The school just opened last fall and serves pre-K through fifth grade students in a growing area right outside the Triangle. Forest held up Oakview Elementary as an example of a revolutionary user of technology — something he hopes schools statewide can become. 

Forest has been advocating for the infrastructure to support the kind of teaching and learning happening at Oakview for a few years now. This year, Forest said North Carolina will be the first state in the country with high-speed broadband access in every classroom at every school. 

“Probably, it was about four years ago or so that we were…putting together a new digital learning plan for the state of North Carolina,” Forest said. He said he chose to make the bold prediction that the state could be the first to have every classroom connected. With the help of an annual $65 million investment from the federal government and $19 million from the state, they made it happen. Forest said the state now has over $100 million going to digital connectivity each year. 

Forest visited several classrooms at Oakwood but had media availability for only one — Samantha Hartman’s kindergarten class. 

At the center of the classroom was a screen with an app pulled up that helped students self-regulate their noise level with bouncing emojis. Small groups worked with tablets — some on their own and some receiving direct instruction from the teacher or teacher assistant. 

Hartman asked a more advanced reading group to type their responses to questions about a passage.
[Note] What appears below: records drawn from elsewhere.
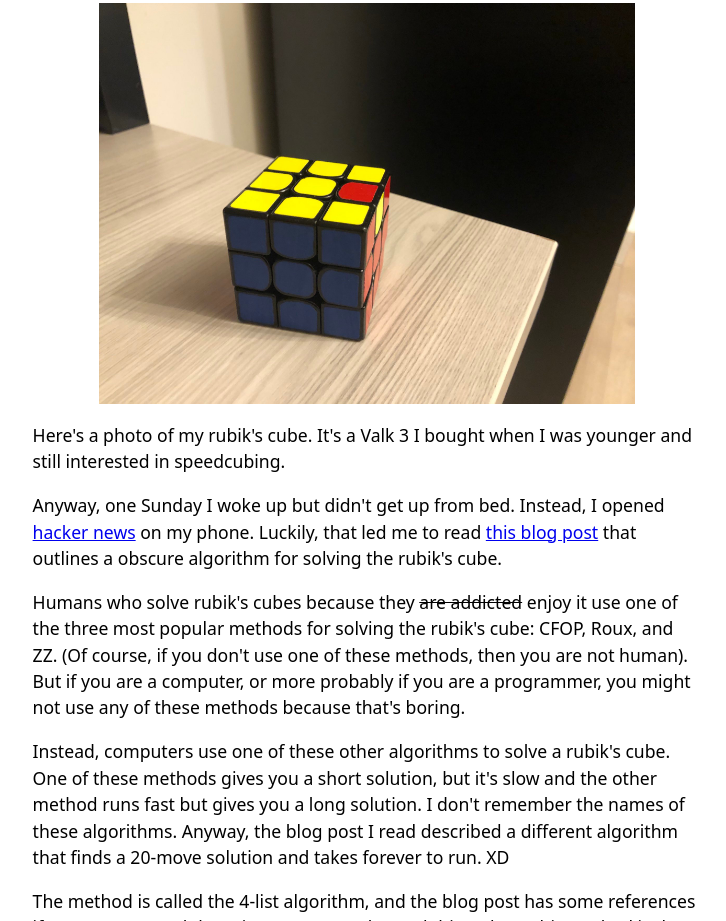
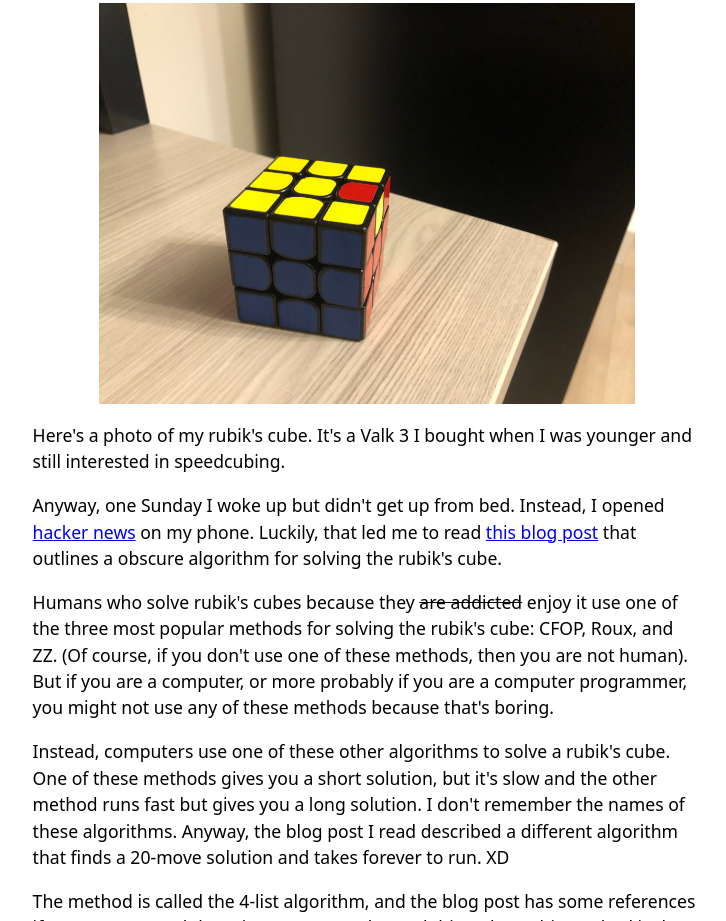
Before and after one commit to AvanRocks/avanrocks.github.io, a plain HTML site: page projects/rubiks-cube-solver.html in a window 1280 px wide. Shown: the part 283-1204 px from the top of the page, without its empty margins (273-999 px from the left). Drawn offline with nearby package versions, Linux system fonts and the light colour scheme.

Commit message:
small addition

```diff
--- a/projects/rubiks-cube-solver.html
+++ b/projects/rubiks-cube-solver.html
@@ -50,7 +50,7 @@
   Humans who solve rubik's cubes because they <s>are addicted</s> enjoy it use one of the
   three most popular methods for solving the rubik's cube: CFOP, Roux, and ZZ.
   (Of course, if you don't use one of these methods, then you are not human).
-  But if you are a computer, or more probably if you are a programmer, you might not use any
+  But if you are a computer, or more probably if you are a computer programmer, you might not use any
   of these methods because that's boring.
   </p>
 
```
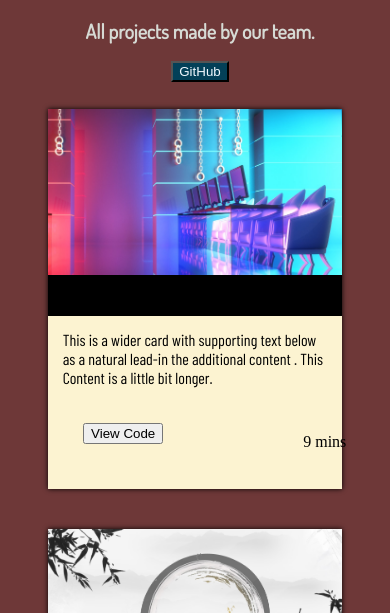
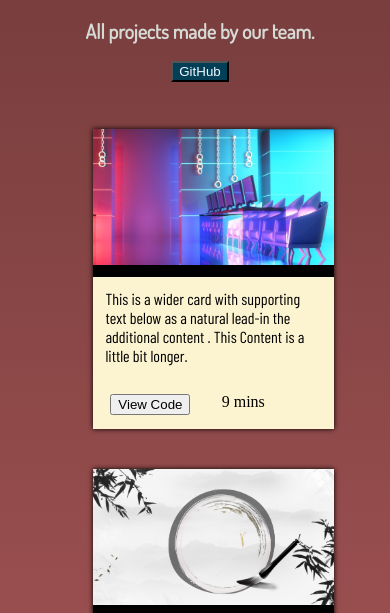
Before and after one commit to AdityaNarayan2000/ProjectPage, a plain HTML site: page index.html in a window 390 px wide. Shown: the part 206-819 px from the top of the page. Drawn offline with nearby package versions, Linux system fonts and the light colour scheme.

Commit message:
Update Style.css

```diff
--- a/Style.css
+++ b/Style.css
@@ -6,7 +6,7 @@
 body{
     overflow-y: scroll;
     overflow-x: hidden;
-    background-color: rgb(110, 56, 56);
+    background-image: linear-gradient(rgb(110, 56, 56),rgb(199, 102, 102),rgb(110, 56, 56));
 }
 H1{
     color: yellowgreen;
@@ -22,18 +22,14 @@ h2{
     text-align: center;
     margin-left: 10px;
 }
-
 .git {
     background-color: rgb(3, 64, 88);
     color: aliceblue;
 }
-
 thu {
     color: aliceblue;
 }
 /* thu is the term thumbnail when foto is not present */
-
-
 .list{
     background-color: rgb(252, 243, 209);
 }
@@ -82,14 +78,10 @@ thu {
     width: 100%;
     display: grid;
     grid-template-columns: 1fr 1fr;
-    grid-gap: 7rem;
-    /* flex-direction: row; */
-    /* padding-left: 15px; */
-    /* padding-top: 15px; */
+    grid-gap: 3rem;
 }
 .view{
-    margin-top: 15%;
-    margin-left: 25%;
+    margin: 15%;
 }
 
 }
@@ -99,33 +91,27 @@ thu {
         margin: auto;
         align-content: center;
         width: 110%;
-        /* background-color: floralwhite; */
     }
 
 .stat {
     width: 100%;
     display: grid;
     grid-template-columns: 1fr 1fr;
-    grid-gap: 7rem;
-    /* flex-direction: row; */
-    /* padding-left: 15px; */
-    /* padding-top: 15px; */
+    grid-gap: 3rem;
 }
 .view{
-    margin-top: 15%;
-    margin-left: 25%;
+    margin: 15%;
 }
 
 }
 
-@media(max-width: 700px) and (min-width: 0px) {
+@media(max-width: 700px) and (min-width: 500px) {
     .container {
         align-content: stretch;
         margin: auto;
         margin-top: 2%;
         display: flex;
         flex-direction: column;
-        /* background-color: floralwhite; */
     }
 
     .list {
@@ -157,12 +143,63 @@ thu {
     display: grid;
     grid-template-columns: 1fr 1fr;
     grid-gap: 10rem;
-    /* flex-direction: row; */
+
     padding-left: 15px;
     padding-top: 15px;
 }
 .view{
-    margin-top: 7%;
-    margin-left: 25%;
+    margin: 7%;
 }
 }
+
+@media(max-width: 500px) {
+    .container {
+        padding-top: 20px;
+        padding-left: 10%;
+        margin: auto;
+        width: 75%;
+        margin-top: 2%;
+        display: flex;
+        flex-wrap: wrap;
+    }
+
+    .list {
+        margin: 20px;
+        width: 260px;
+        height: 300px;
+        box-shadow: 0px 0px 5px rgb(0, 0, 0);
+    }
+
+    .img {
+
+        overflow: hidden;
+        display: block;
+        margin-top: auto;
+        margin-bottom: auto;
+        text-align: center;
+        background-position: center;
+        background-size: cover;
+        background-color: rgb(0, 0, 0);
+        height: 49%;
+        width:auto;
+    }
+
+    .des {
+        padding: 5%;
+    }
+
+
+.stat {
+    width: 100%;
+    display: grid;
+    grid-template-columns: 1fr 1fr;
+    grid-gap: 1rem;
+}
+.view{
+    margin: 15%;
+}
+
+};
+    margin-left: 25%;
+
+}
```
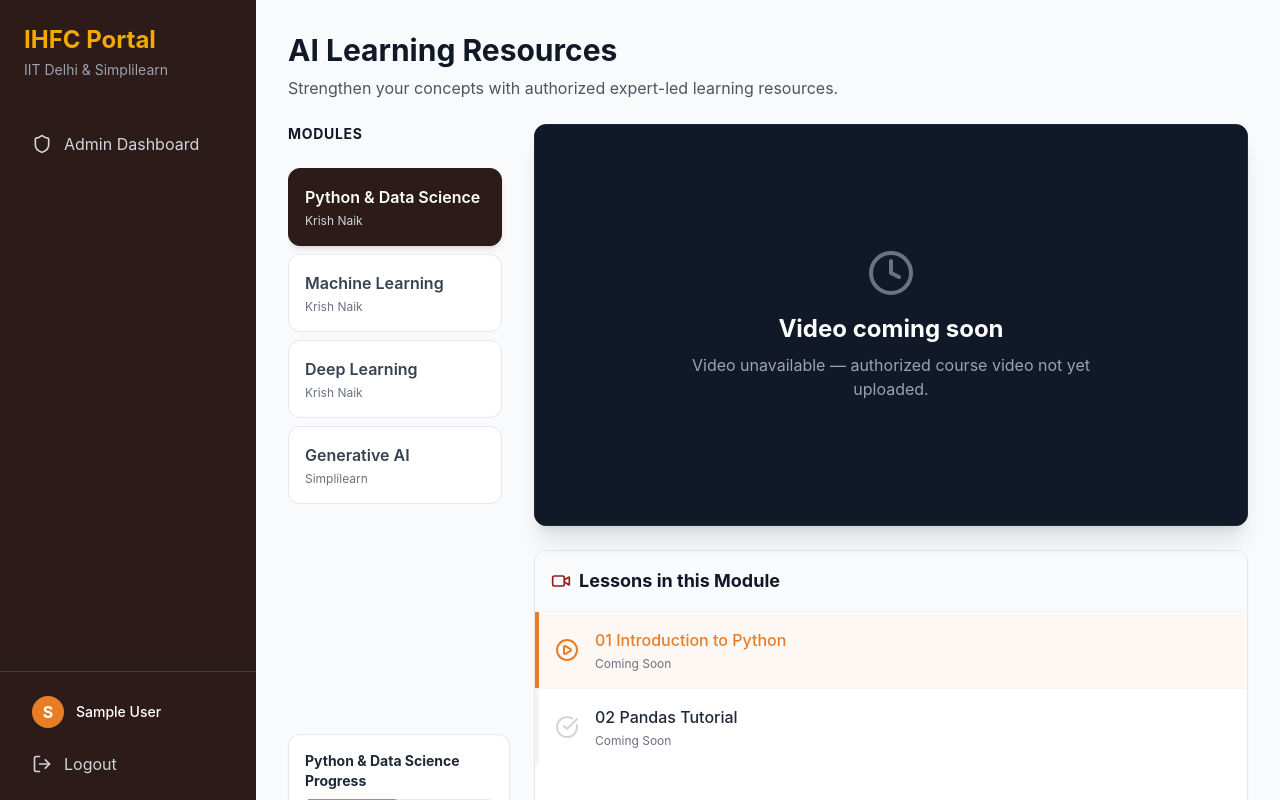
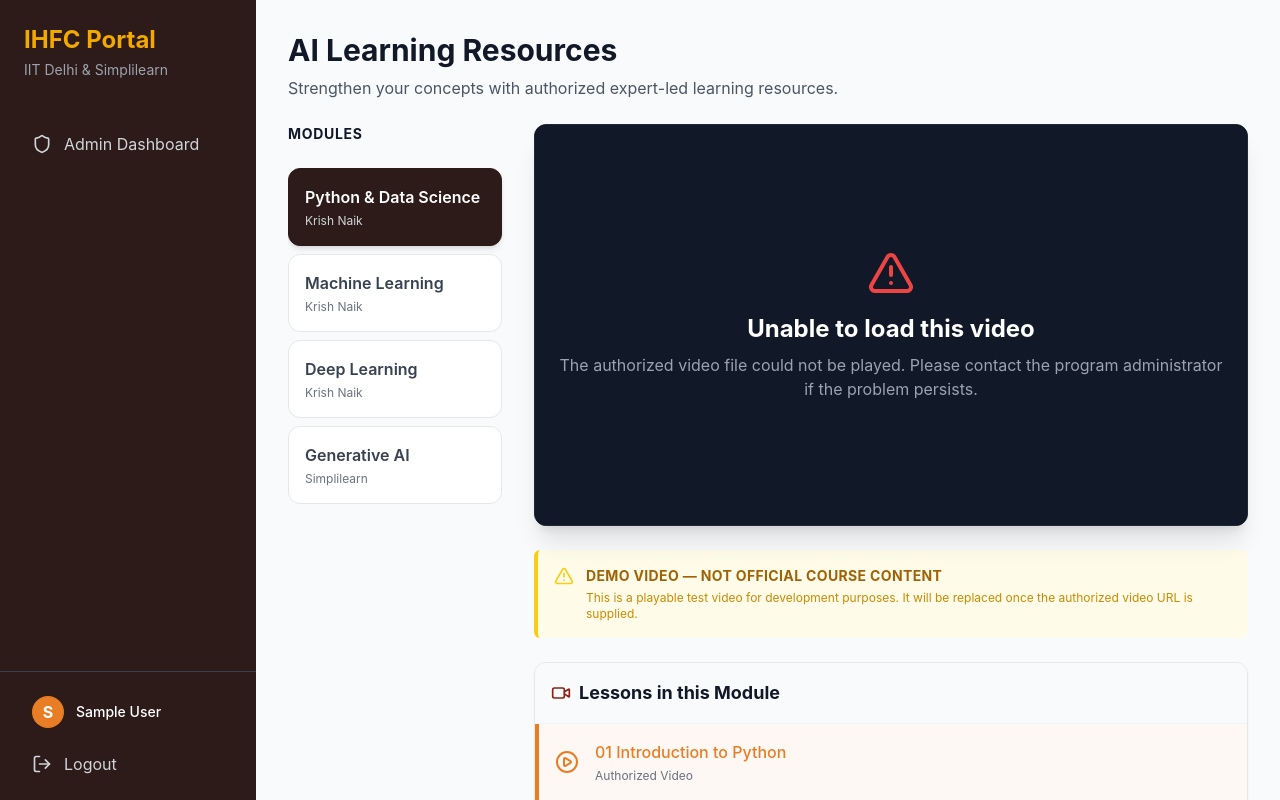
Before and after one commit to shubhambandhovar/IHFC, a React app in the folder frontend/: page /resources in a window 1280 px wide. Built offline with nearby package versions, Linux system fonts and the light colour scheme; no server answers; sample sign-in values are in the browser's storage; the HTML template or start-up script is replaced by a standard one.

Commit message:
Add development test MP4 for the native video player UI testing

```diff
--- a/frontend/src/pages/LearningResources.jsx
+++ b/frontend/src/pages/LearningResources.jsx
@@ -42,7 +42,7 @@
                     instructor: 'Krish Naik',
                     published: true,
                     lessons: [
-                        { _id: 'p1', title: '01 Introduction to Python', videoProvider: 'self-hosted', videoUrl: '' },
+                        { _id: 'p1', title: '01 Introduction to Python', videoProvider: 'self-hosted', videoUrl: '/test-course-video.mp4' },
                         { _id: 'p2', title: '02 Pandas Tutorial', videoProvider: 'self-hosted', videoUrl: '' }
                     ]
                 },
@@ -215,6 +215,25 @@
                         )}
                     </div>
 
+                    {/* Demo Warning Label */}
+                    {activeLesson?.videoUrl === '/test-course-video.mp4' && (
+                        <div className="bg-yellow-50 border-l-4 border-yellow-400 p-4 rounded-md">
+                            <div className="flex">
+                                <div className="flex-shrink-0">
+                                    <AlertTriangle className="h-5 w-5 text-yellow-400" />
+                                </div>
+                                <div className="ml-3">
+                                    <p className="text-sm text-yellow-700 font-bold uppercase tracking-wide">
+                                        Demo Video — Not Official Course Content
+                                    </p>
+                                    <p className="text-xs text-yellow-600 mt-1">
+                                        This is a playable test video for development purposes. It will be replaced once the authorized video URL is supplied.
+                                    </p>
+                                </div>
+                            </div>
+                        </div>
+                    )}
+
                     {/* Lesson Library */}
                     <div className="bg-white rounded-xl shadow-sm border border-gray-200 overflow-hidden flex flex-col flex-1 min-h-[300px]">
                         <div className="p-4 border-b border-gray-100 bg-gray-50 flex justify-between items-center">
```
Also changed, not shown: 1 other file (tests, documents, lock files or other folders).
Two boys were playing an interactive spelling game on a tablet, and another student was creating her own story. 

Oakview practices a B.Y.O.D. (bring your own device) policy, which Forest applauded, saying he thinks the model will foster increased parent involvement.

“I think what you’re going to see is the ability for parents to get engaged in their student’s education at a new level because of the bring-your-own-device model,” Forest said. 

He said a lot of moving parts are coming together in the education world — with dropping costs of broadband technology, digital storage, devices, and increasingly integrated curriculum.

“We have, for the first time, I believe in the history of the world, this opportunity to do what you’re doing here…to be able to customize content and curriculum to every single student.”

In low-wealth schools, the question of how the digital learning movement will be tailored to students’ needs is an ongoing one. Forest said he expects North Carolina, despite its large rural regions, to be one of the first states to reach the “last mile,” which means having every home connected to Internet. 

In response to a question from EducationNC on how to make sure students without Internet access at home don’t fall behind, Forest said there’s not as much of a gap as one might think.

He said, most of the time, children can upload all the materials they need to do their homework while in the school building.

“They may not have full access like a lot of students do to all the content that’s available out there, so there is still a gap, but the gap’s not as large as it was,” Forest said. “I think, when it comes to parental involvement, I think that’s where you really see the connection happening.”

Watch Forest’s full remarks below, followed by some words from Oakview Elementary Principal Steve Moore. 

Liz Bell

Liz Bell is the early childhood reporter for EducationNC.